=== Section Start ===

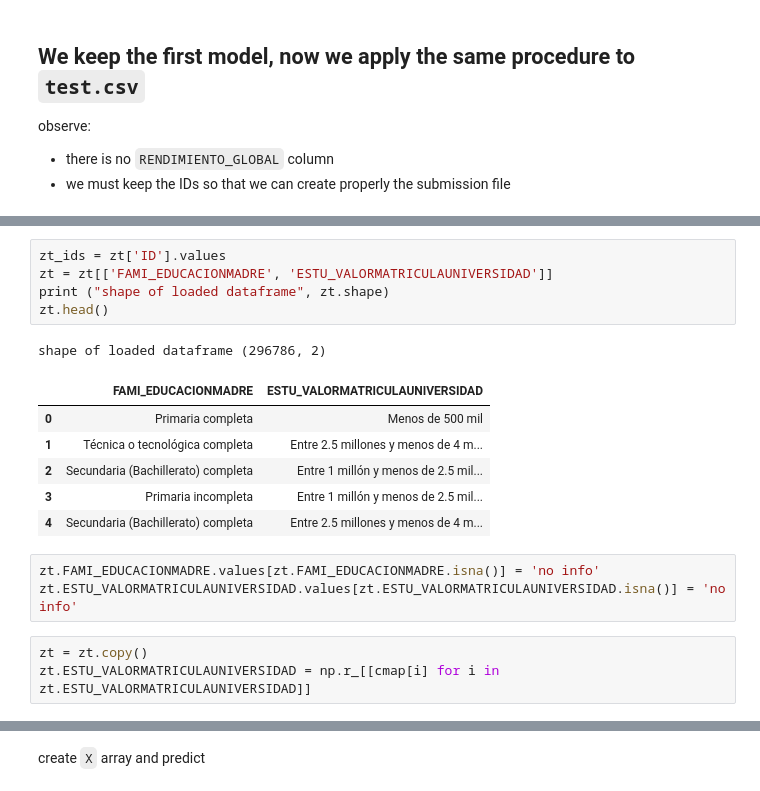
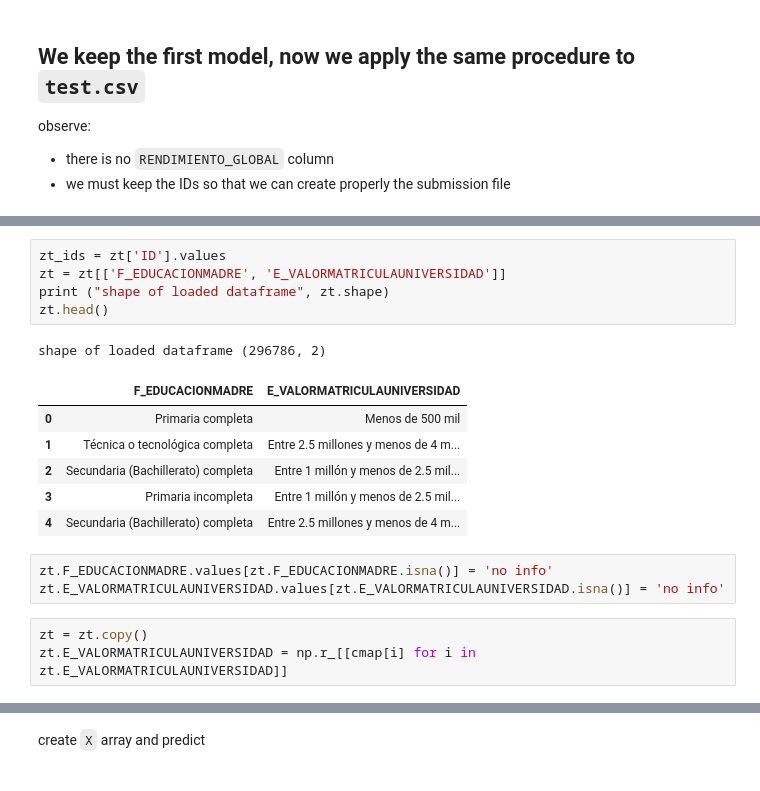
Before and after one commit to Jennyaorozco/Modelos-Simulaci-n-I-Proyecto-Kaggle, a Jupyter notebook: 01_Exploración.ipynb, the cells around one changed output, grey strips where cells are left out. Drawn from its saved outputs; the diff is of its cells as text.

```diff
--- a/01_Exploración.ipynb
+++ b/01_Exploración.ipynb
@@ -462,20 +420,20 @@ zt
 # %%
 zt_ids = zt['ID'].values
-zt = zt[['FAMI_EDUCACIONMADRE', 'ESTU_VALORMATRICULAUNIVERSIDAD']]
+zt = zt[['F_EDUCACIONMADRE', 'E_VALORMATRICULAUNIVERSIDAD']]
 print ("shape of loaded dataframe", zt.shape)
 zt.head()
 # %% [output]
 shape of loaded dataframe (296786, 2)
-|  | FAMI_EDUCACIONMADRE | ESTU_VALORMATRICULAUNIVERSIDAD |
+|  | F_EDUCACIONMADRE | E_VALORMATRICULAUNIVERSIDAD |
 | 0 | Primaria completa | Menos de 500 mil |
 | 1 | Técnica o tecnológica completa | Entre 2.5 millones y menos de 4 m... |
 | 2 | Secundaria (Bachillerato) completa | Entre 1 millón y menos de 2.5 mil... |
 | 3 | Primaria incompleta | Entre 1 millón y menos de 2.5 mil... |
 | 4 | Secundaria (Bachillerato) completa | Entre 2.5 millones y menos de 4 m... |
 # %%
-zt.FAMI_EDUCACIONMADRE.values[zt.FAMI_EDUCACIONMADRE.isna()] = 'no info'
-zt.ESTU_VALORMATRICULAUNIVERSIDAD.values[zt.ESTU_VALORMATRICULAUNIVERSIDAD.isna()] = 'no info'
+zt.F_EDUCACIONMADRE.values[zt.F_EDUCACIONMADRE.isna()] = 'no info'
+zt.E_VALORMATRICULAUNIVERSIDAD.values[zt.E_VALORMATRICULAUNIVERSIDAD.isna()] = 'no info'
 # %%
 zt = zt.copy()
-zt.ESTU_VALORMATRICULAUNIVERSIDAD = np.r_[[cmap[i] for i in zt.ESTU_VALORMATRICULAUNIVERSIDAD]]
+zt.E_VALORMATRICULAUNIVERSIDAD = np.r_[[cmap[i] for i in zt.E_VALORMATRICULAUNIVERSIDAD]]
 # %%
```
Also changed, not shown: parts of 53 cells of this notebook.
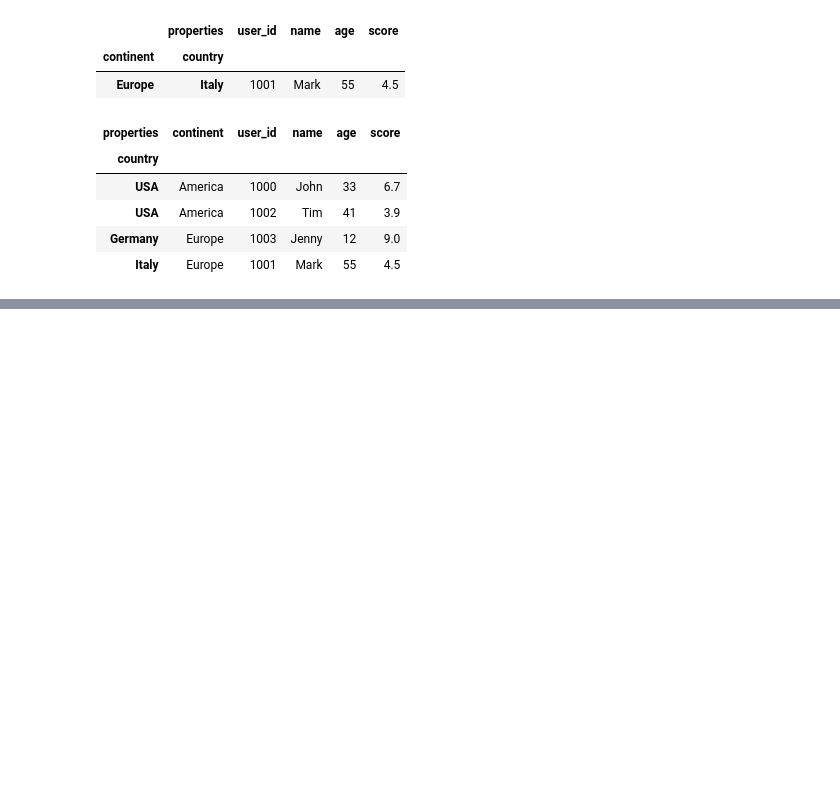
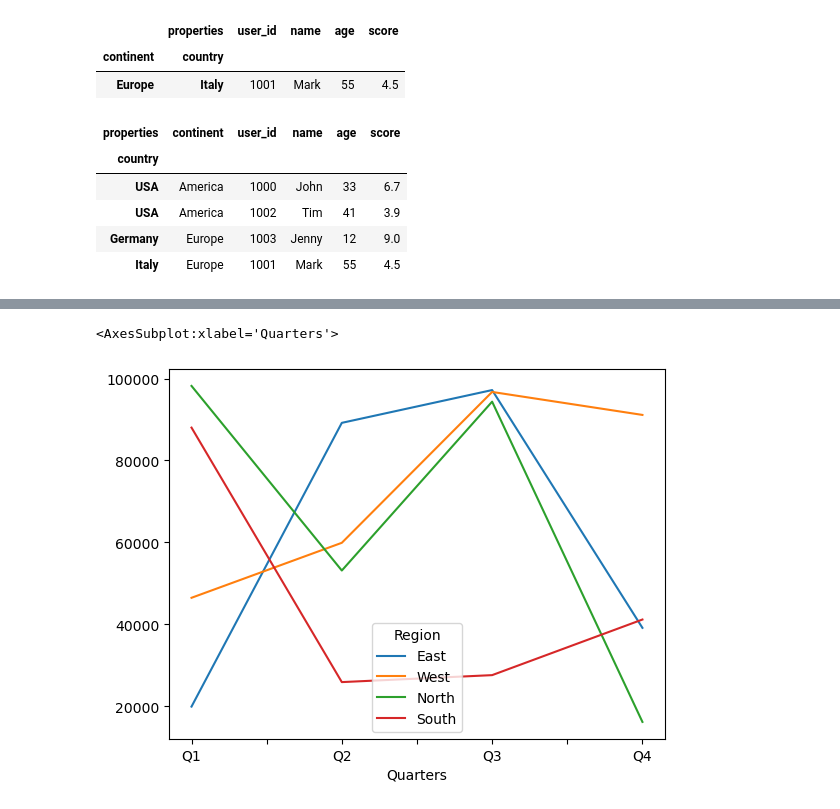
Before and after one commit to W2625/python-for-excel, a Jupyter notebook: part_5.ipynb, the cells around one changed output, grey strips where cells are left out. Saved outputs shown, nothing was run; the diff lists cells and outputs as text; code cells hidden in the pictures; blank space fills up the shorter version.

```diff
--- a/part_5.ipynb
+++ b/part_5.ipynb
@@ -313,0 +940,7 @@ df_multi.reset_index(level=0)
+# %%
+data = pd.DataFrame(data=np.random.rand(4, 4) * 100000,
+                    index=["Q1", "Q2", "Q3", "Q4"],
+                    columns=["East", "West", "North", "South"])
+data.index.name = "Quarters"
+data.columns.name = "Region"
+data
@@ -313,0 +954,6 @@ df_multi.reset_index(level=0)
+# %%
+# data.plot.line()的简写
+data.plot()
+# %% [output]
+<AxesSubplot:xlabel='Quarters'>
+[figure, added]
```
Also changed, not shown: parts of 120 cells of this notebook, 2 other files.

=== Section End ===

→ Exercise objective
Scan the listing above. Gather each line that contains the word "this".

→ Result of the task
Also changed, not shown: parts of 53 cells of this notebook.
Also changed, not shown: parts of 120 cells of this notebook, 2 other files.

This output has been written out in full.